- Opening Delimiter -

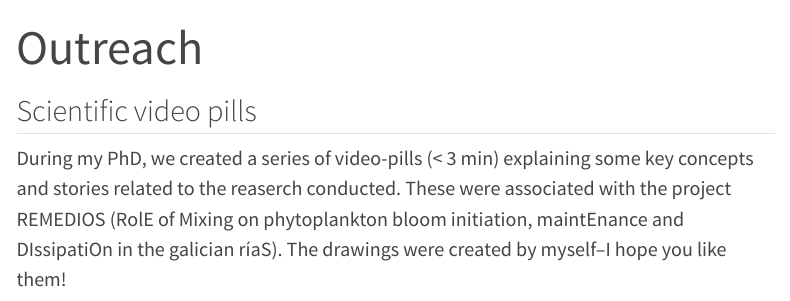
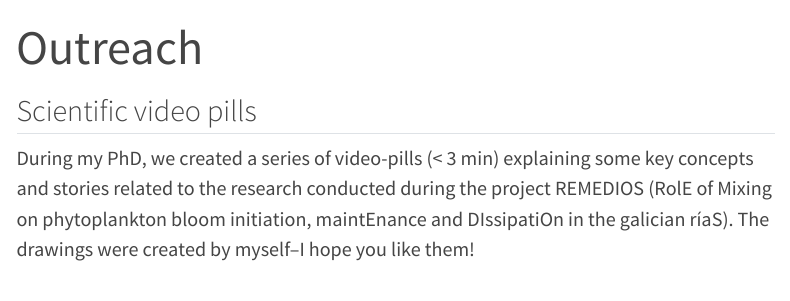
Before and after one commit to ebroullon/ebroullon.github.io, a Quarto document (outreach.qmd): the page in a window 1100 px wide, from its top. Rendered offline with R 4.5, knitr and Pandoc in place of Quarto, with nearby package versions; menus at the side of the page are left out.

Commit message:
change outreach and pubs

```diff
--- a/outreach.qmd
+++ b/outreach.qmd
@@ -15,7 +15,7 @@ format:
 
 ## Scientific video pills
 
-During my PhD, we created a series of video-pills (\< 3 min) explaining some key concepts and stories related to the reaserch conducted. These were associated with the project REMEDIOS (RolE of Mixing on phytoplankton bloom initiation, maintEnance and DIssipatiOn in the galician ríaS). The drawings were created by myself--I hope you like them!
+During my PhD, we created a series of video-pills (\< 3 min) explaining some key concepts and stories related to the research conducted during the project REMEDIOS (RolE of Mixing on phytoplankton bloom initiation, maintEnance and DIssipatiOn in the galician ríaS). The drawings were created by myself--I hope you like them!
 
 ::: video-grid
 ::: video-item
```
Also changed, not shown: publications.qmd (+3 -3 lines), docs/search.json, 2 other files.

- Closing Delimiter -
- Opening Delimiter -

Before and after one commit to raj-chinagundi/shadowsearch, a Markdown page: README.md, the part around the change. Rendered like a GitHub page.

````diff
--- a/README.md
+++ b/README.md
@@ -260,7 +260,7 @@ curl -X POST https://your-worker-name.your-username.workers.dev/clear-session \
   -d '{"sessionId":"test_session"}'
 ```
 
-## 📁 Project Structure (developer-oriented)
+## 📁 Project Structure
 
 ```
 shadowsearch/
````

- Closing Delimiter -
- Opening Delimiter -

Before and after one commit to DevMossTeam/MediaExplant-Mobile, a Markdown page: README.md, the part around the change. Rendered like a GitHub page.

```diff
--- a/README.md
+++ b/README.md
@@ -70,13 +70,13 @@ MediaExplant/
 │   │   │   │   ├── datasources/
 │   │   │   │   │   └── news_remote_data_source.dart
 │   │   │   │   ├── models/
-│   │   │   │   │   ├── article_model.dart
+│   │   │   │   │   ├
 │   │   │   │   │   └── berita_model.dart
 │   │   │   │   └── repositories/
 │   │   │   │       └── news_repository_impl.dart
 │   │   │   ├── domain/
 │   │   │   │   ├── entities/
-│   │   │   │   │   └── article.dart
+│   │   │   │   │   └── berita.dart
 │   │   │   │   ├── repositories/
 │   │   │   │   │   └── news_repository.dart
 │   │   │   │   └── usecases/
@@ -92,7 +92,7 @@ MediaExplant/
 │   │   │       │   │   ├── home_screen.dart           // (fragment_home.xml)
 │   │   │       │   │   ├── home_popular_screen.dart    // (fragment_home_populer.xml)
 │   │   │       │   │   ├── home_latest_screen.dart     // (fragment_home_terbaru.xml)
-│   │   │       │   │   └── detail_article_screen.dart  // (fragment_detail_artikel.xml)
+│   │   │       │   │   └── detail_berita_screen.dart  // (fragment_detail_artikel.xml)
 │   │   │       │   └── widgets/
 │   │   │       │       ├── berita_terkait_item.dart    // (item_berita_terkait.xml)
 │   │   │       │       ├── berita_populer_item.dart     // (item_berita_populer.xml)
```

- Closing Delimiter -

Task |
Show the lines in the entries above that include the string "video".

Output of the exercise |
 ## Scientific video pills
-During my PhD, we created a series of video-pills (\< 3 min) explaining some key concepts and stories related to the reaserch conducted. These were associated with the project REMEDIOS (RolE of Mixing on phytoplankton bloom initiation, maintEnance and DIssipatiOn in the galician ríaS). The drawings were created by myself--I hope you like them!
+During my PhD, we created a series of video-pills (\< 3 min) explaining some key concepts and stories related to the research conducted during the project REMEDIOS (RolE of Mixing on phytoplankton bloom initiation, maintEnance and DIssipatiOn in the galician ríaS). The drawings were created by myself--I hope you like them!
 ::: video-grid
 ::: video-item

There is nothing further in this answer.